“That,” Baker-Watson recalls years later, “was the moment I thought, oh, I'd kind of like to do this sort of thing.”
She continued to play high school sports, but found that she particularly enjoyed sports-related activities outside of playing, such as scoring wrestling meets, running tournaments, working with Special Olympics, officiating games and working with the athletic trainers.
“I like to be involved and to be busy, and the sports space gave me enough variety that it kept me entertained,” says Baker-Watson, associate vice president for campus wellness and the Theodore Katula director of athletics and recreational sports.
She earned a degree in athletic training from Ohio University and received a master’s degree in exercise science and cardiac rehabilitation from Northeastern Illinois University.
After 10 years as a clinical trainer, she moved into an administration position as an assistant athletic director at North Central College in Naperville, Illinois. She came to DePauw in 2012, the first woman to hold her position. Among her counterparts across the country, she’s in the minority.
“We have this idea that sports is still a man’s world. We look across at what’s happening in all the professional realms and see men. So women think that’s the only option.
“I think that it’s old-school thinking to question what a woman could possibly know about running an athletics department,” she says. She hasn’t heard such skepticism at DePauw, but she knows that women at other schools hear it all the time.
Baker-Watson’s response would be: “I’m not coaching. That’s why I hired the coaches – to be those experts. I’m the one who's going to help guide and shape in other areas: finances, personnel, communication.”
For example, health and safety are a big topic in sports these days, but DePauw does not have the luxury, as many larger institutions do, to assign a sports medicine staff to handle it, “we’re actually asking all of our coaches to understand how to recognize an emergency, how to enact our emergency action plan and how to make sure we can get those student-athletes to care as quickly as possible,” she says.

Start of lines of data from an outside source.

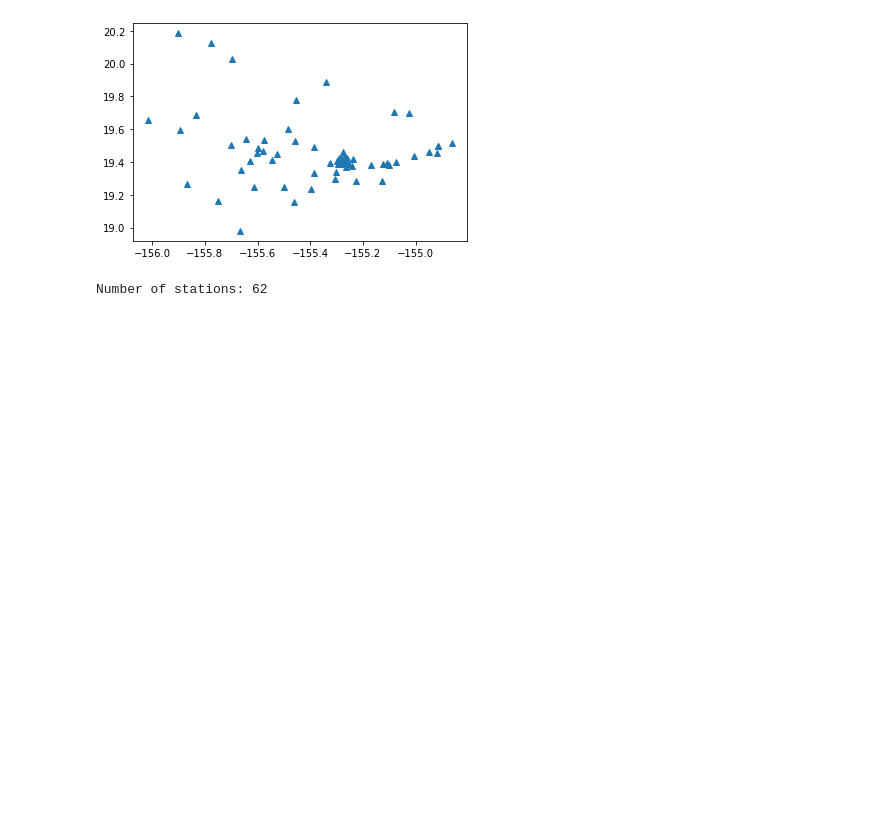
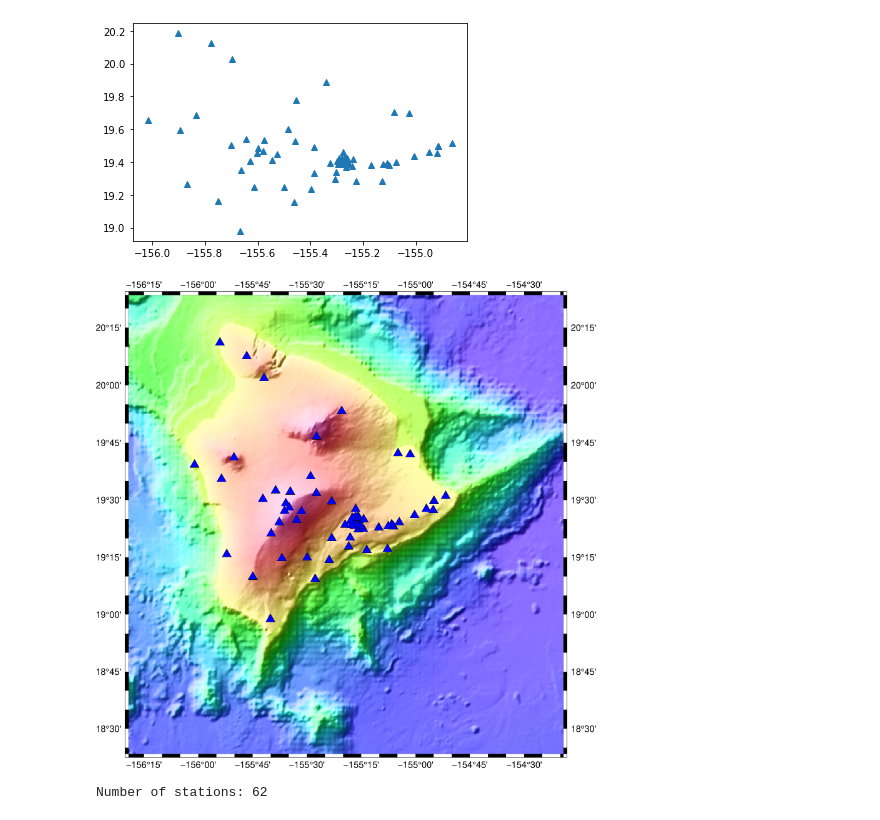
Before and after one commit to Cuda-Chen/QuakeFlow, a Jupyter notebook: waveform/realtime-iris.ipynb, the cells around one changed output. Saved outputs shown, nothing was run; the diff lists cells and outputs as text; code cells hidden in the pictures; blank space fills up the shorter version.

```diff
--- a/waveform/realtime-iris.ipynb
+++ b/waveform/realtime-iris.ipynb
@@ -54,7 +55,7 @@ config["channels"] = channel_list
 config["client"] = client
 # %%
 stations_total = pd.read_csv("realtime-stations.txt", sep="|",  header=None, skiprows=3, names=["network", "station", "latitude", "longitude", "elevation(m)", "location", "starttime", "endtime"])
-stations_total = stations_total[stations_total["network"].isin(NETWORK)]
+stations_total = stations_total[stations_total["network"].isin(network_list)]
 
 plt.figure()
 plt.plot(stations_total["longitude"], stations_total["latitude"], '^')
@@ -73,6 +74,21 @@ plt.plot(stations_select["longitude"], stations_select["latitude"], '^')
 [<matplotlib.lines.Line2D at 0x...>]
 [figure]
 [figure]
+# %%
+import pygmt
+import matplotlib.pyplot as plt
+
+region = [center[0]-1, center[0]+1, center[1]-1, center[1]+1]
+fig = pygmt.Figure()
+fig.basemap(region=region, projection="M8i", frame=True)
+fig.grdimage("@earth_relief_15s", cmap="sealand", shading=True)
+
+fig.plot(x=stations_select["longitude"], y=stations_select["latitude"], style="t0.5", color="blue", pen="black", label="Station")
+
+fig.savefig("stations-hawaii.pdf")
+fig.show()
+# %% [output]
+[figure, added]
 # %%
 import pickle, os
 import obspy
```
Also changed, not shown: parts of 1 cell of this notebook, 4 other files.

She also encourages DePauw coaches to recruit athletes by communicating the DePauw experience and the value of that experience and how athletics can be a part of that for them.” The coaches, she says, “do an excellent job” at that.

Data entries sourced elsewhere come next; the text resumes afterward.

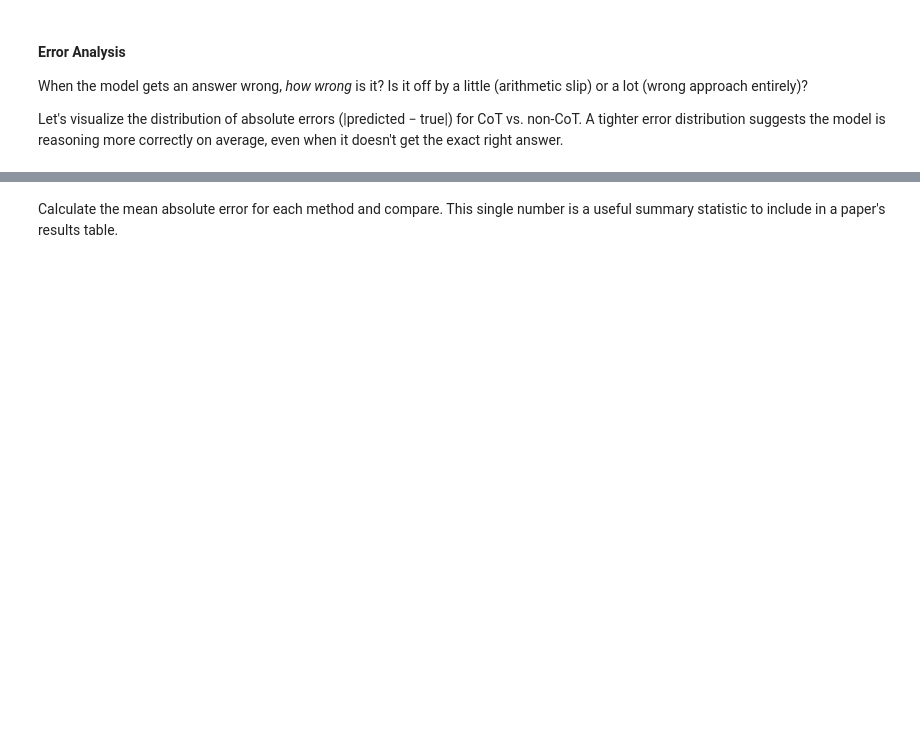
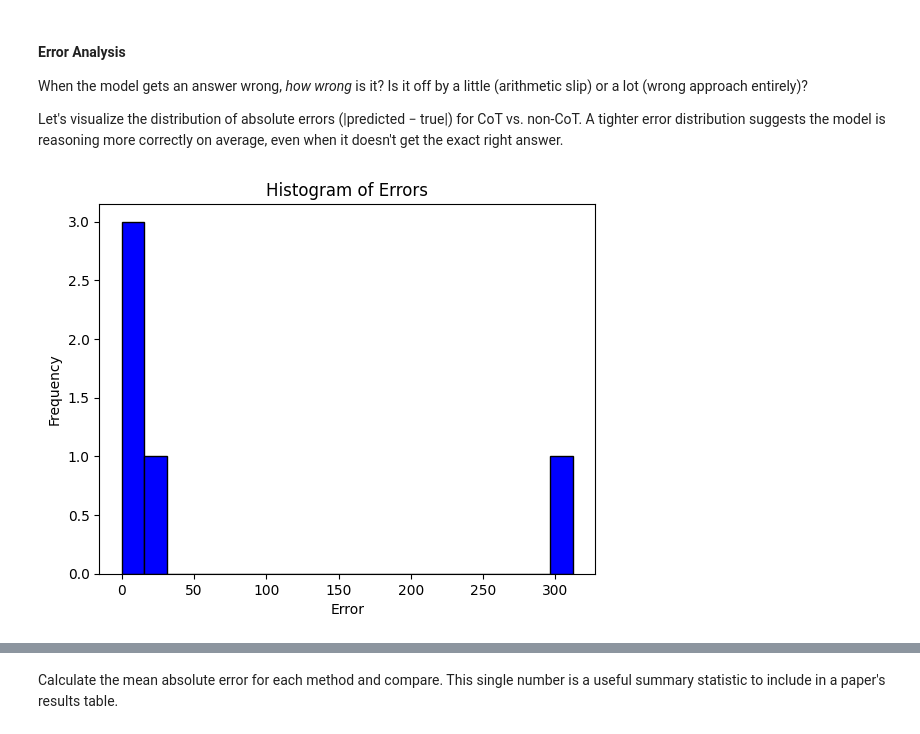
Before and after one commit to mahima110298/AI-Research, a Jupyter notebook: LLM_Intro_AI_Research.ipynb, the cells around one changed output, grey strips where cells are left out. Drawn from its saved outputs; the diff is of its cells as text; code cells hidden in the pictures; blank space fills up the shorter version.

```diff
--- a/LLM_Intro_AI_Research.ipynb
+++ b/LLM_Intro_AI_Research.ipynb
@@ -95,8 +95,8 @@ We download it from [HuggingFace Datasets](https://huggingface.co/datasets/gsm8k
 from datasets import load_dataset
 import json
 # %%
-train_dataset = load_dataset("gsm8k", "main", split="train")
-test_dataset = load_dataset("gsm8k", "main", split="test")
+train_dataset = load_dataset("openai/gsm8k", "main", split="train")
+test_dataset = load_dataset("openai/gsm8k", "main", split="test")
 
 # Creating a "debug" dataset for faster iteration
 debug_dataset = train_dataset.select(range(0, 5))  # Select the first 5 for debug set
@@ -148,7 +150,9 @@ Type of train_loader: <class 'torch.utils.data.dataloader.DataLoader'>
 
 for batch in debug_dataloader:
   question = batch['question']
+  answer = batch['answer']
   print(question)
+  print(answer)
 
 # Quick check - how would you print each answer for the above questions?
 # %% [output]
@@ -672,23 +818,25 @@ Let's visualize the distribution of absolute errors (|predicted − true|) for C
 # %%
 import matplotlib.pyplot as plt
 
 def plot_errors(results, title='Histogram of Errors', xlabel='Error', ylabel='Frequency'):
     # Extract numerical true answers and output answers
     numerical_true_answers = [result['numerical_true_answer'] for result in results if result['numerical_true_answer'] is not None]
     numerical_output_answers = [result['numerical_output_answer'] for result in results if result['numerical_output_answer'] is not None]
 
     # Calculate the errors
     errors = [abs(true - output) for true, output in zip(numerical_true_answers, numerical_output_answers)]
 
     # Create the histogram
     plt.hist(errors, bins=20, color='blue', edgecolor='black')
     plt.title(title)
     plt.xlabel(xlabel)
     plt.ylabel(ylabel)
 
     # Show the plot
     plt.show()
 
-plot_errors(cot_results, title='Histogram of Errors', xlabel='Error', ylabel='Frequency'):
+plot_errors(cot_results, title='Histogram of Errors', xlabel='Error', ylabel='Frequency')
+# %% [output]
+[figure, added]
 # %%
 plot_errors(non_cot_results, title='Histogram of Errors', xlabel='Error', ylabel='Frequency') # make sure non_cot_results is defined by running it through the inference loop
```
Also changed, not shown: parts of 20 cells of this notebook.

Her goal, she says, is for student-athletes to graduate with confidence and self-awareness, as well as enduring relationships with one another.

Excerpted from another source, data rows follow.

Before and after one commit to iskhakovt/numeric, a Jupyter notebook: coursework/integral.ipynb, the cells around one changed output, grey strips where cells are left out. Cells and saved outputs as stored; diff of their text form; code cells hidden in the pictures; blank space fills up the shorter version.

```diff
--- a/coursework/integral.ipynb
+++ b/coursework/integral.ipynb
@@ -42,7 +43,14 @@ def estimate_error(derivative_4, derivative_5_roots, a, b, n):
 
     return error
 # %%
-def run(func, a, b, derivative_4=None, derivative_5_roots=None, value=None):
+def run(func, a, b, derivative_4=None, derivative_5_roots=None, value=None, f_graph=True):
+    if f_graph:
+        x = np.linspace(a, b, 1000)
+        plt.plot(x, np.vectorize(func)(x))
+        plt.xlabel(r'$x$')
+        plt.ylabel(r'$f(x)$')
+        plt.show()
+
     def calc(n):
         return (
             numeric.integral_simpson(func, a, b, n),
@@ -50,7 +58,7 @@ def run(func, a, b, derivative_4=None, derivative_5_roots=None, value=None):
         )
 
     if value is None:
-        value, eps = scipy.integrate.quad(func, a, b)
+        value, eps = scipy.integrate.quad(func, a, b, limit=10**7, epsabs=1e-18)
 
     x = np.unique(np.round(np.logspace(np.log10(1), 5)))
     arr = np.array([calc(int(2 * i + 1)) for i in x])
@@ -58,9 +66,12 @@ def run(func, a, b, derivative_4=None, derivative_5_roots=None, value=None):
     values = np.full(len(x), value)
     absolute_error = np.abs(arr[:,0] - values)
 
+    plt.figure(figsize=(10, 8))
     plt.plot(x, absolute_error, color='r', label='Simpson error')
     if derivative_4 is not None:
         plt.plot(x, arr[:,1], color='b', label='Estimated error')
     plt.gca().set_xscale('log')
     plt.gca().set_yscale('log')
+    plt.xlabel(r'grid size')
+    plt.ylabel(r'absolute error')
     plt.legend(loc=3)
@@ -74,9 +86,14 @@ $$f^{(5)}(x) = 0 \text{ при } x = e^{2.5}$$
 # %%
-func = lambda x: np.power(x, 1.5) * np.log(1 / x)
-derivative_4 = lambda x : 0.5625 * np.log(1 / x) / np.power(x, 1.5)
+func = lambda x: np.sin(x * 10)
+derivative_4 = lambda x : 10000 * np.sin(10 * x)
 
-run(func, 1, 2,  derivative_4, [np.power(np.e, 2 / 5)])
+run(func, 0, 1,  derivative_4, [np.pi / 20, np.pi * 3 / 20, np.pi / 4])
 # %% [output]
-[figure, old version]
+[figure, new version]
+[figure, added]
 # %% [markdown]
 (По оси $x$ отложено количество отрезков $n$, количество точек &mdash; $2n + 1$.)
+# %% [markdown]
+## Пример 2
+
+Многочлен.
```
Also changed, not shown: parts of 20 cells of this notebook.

“I want them to have had growth opportunities when they’re here. I want them to have learned how to communicate effectively, how to problem-solve,” she says. “Part of that experience comes with wins. We live in a space where we are judged every day on whether we are successful or not, based upon the scoreboard. And so it would be silly for me to say that winning was not important. Winning is important, but it’s part of the equation.
“Really what I hope is that, when they leave, they say, ‘that was the best decision I ever made, participating here.’”